The words in Hansard will speak for themselves. I give the Minister an undertaking, however, that if he finds the words that he claims are there, I will happily treat him to an extra lunch for his
birthday, particularly as he is in such an expansive mood.
The new clause raises the issue of pension provision for the self-employed to discover how they will fare under the Government's proposals for the state pension credit. It refers to preparing and setting a report before Parliament, but that would not cost a great deal, and no other expenditure is envisaged. It is, however, fair to ask what the implications of the proposals are and what has been said about them.

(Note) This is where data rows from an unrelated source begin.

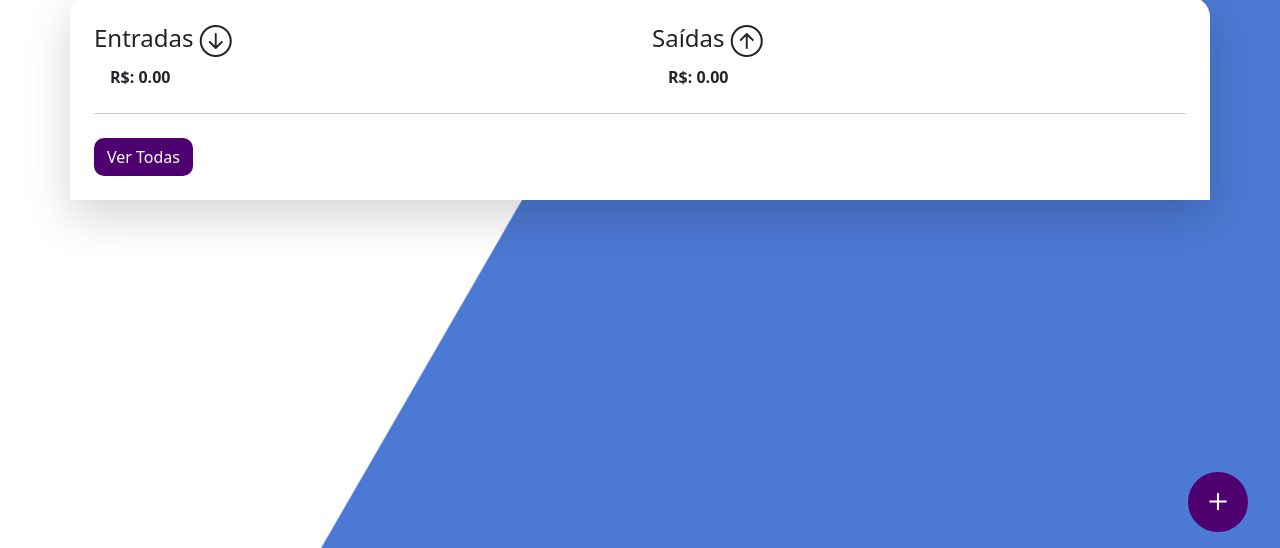
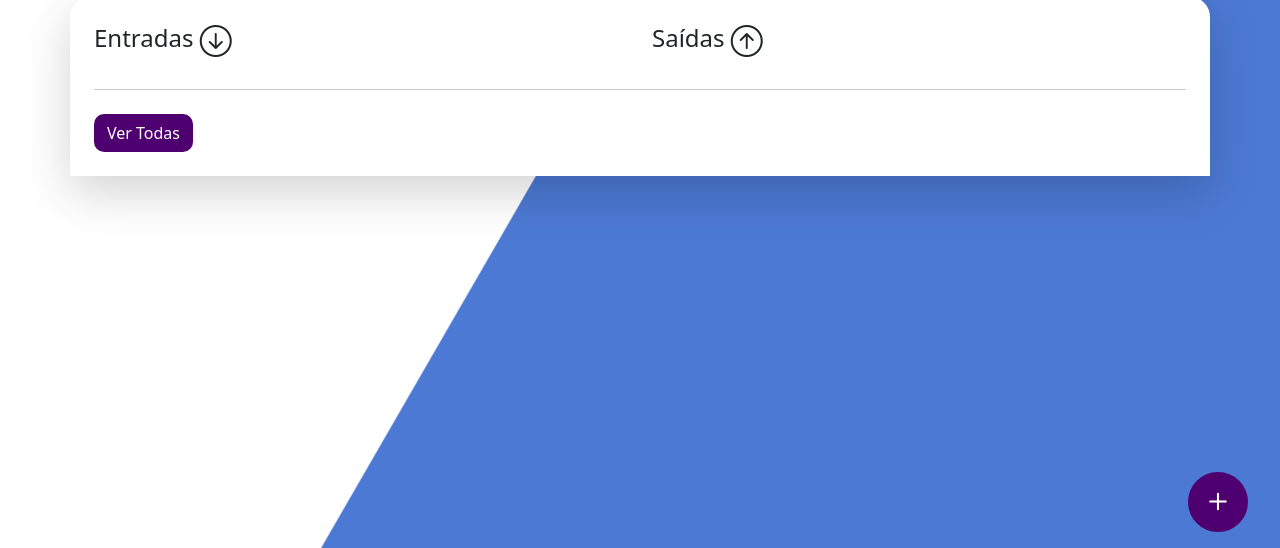
Before and after one commit to JamissonRamos/NIKIEL, a plain HTML site: page public/home.html in a window 1280 px wide. Shown: the part 252-800 px from the top of the page. Drawn offline with nearby package versions, Linux system fonts and the light colour scheme; sample sign-in values are in the browser's storage.

Commit message:
Retirando as opções  total entrada e saída

```diff
--- a/public/home.html
+++ b/public/home.html
@@ -115,9 +115,9 @@
 
                                 </span>
 
-                                <span id="total-entrda" class=" fs-6 fw-bold mx-3">
+                                <!-- <span id="total-entrda" class=" fs-6 fw-bold mx-3">
                                     R$: 0,00
-                                </span>
+                                </span> -->
 
                             </div>
 
@@ -131,9 +131,9 @@
 
                                 </span>
 
-                                <span id="total-saida" class=" fs-6 fw-bold mx-3">
+                                <!-- <span id="total-saida" class=" fs-6 fw-bold mx-3">
                                     R$: 0,00
-                                </span>
+                                </span> -->
                             </div>
 
                             <div class="col-12 my-2"> <hr> </div>
```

The right hon. Gentleman had a second line of attack, beyond accusing me of making a policy commitment that I did not make. I apprehended his attempt, which was great fun, and nice while it lasted. His other line, however, was to ask what the Conservatives had done for the self-employed, but I should gently remind him of what his colleagues have done for them. When the Conservatives left office, national insurance contributions for the self-employed were much lower than they are today. As a result of this Government's 1998 announcement, which took effect in 2000, the rate on profits for the self-employed increased, and the upper and lower profit limits were extended. As a result, someone who earned £30,000 a year—
Indeed, but we must briefly examine contributions to see that the Government jacked them up by £300 in a single year.
We asked the Minister about the position of the self-employed under the state pension credit, and his response took matters a little beyond what we knew at the beginning of the debate. This is an important question, and I, too, shall read Hansard carefully—to see whether the Minister offered the self-employed anything other than bogus debating points.
Like employed people, the self-employed will face whacking increases in their national insurance contributions this year, on top of whacking increases in previous years. In the new clause, we ask how they will fare under the state pension credit. We will read the Minister's remarks carefully and reflect on the issue. However, for today's purposes, and to make progress, I beg to ask leave to withdraw the motion.
Motion, and clause, by leave withdrawn.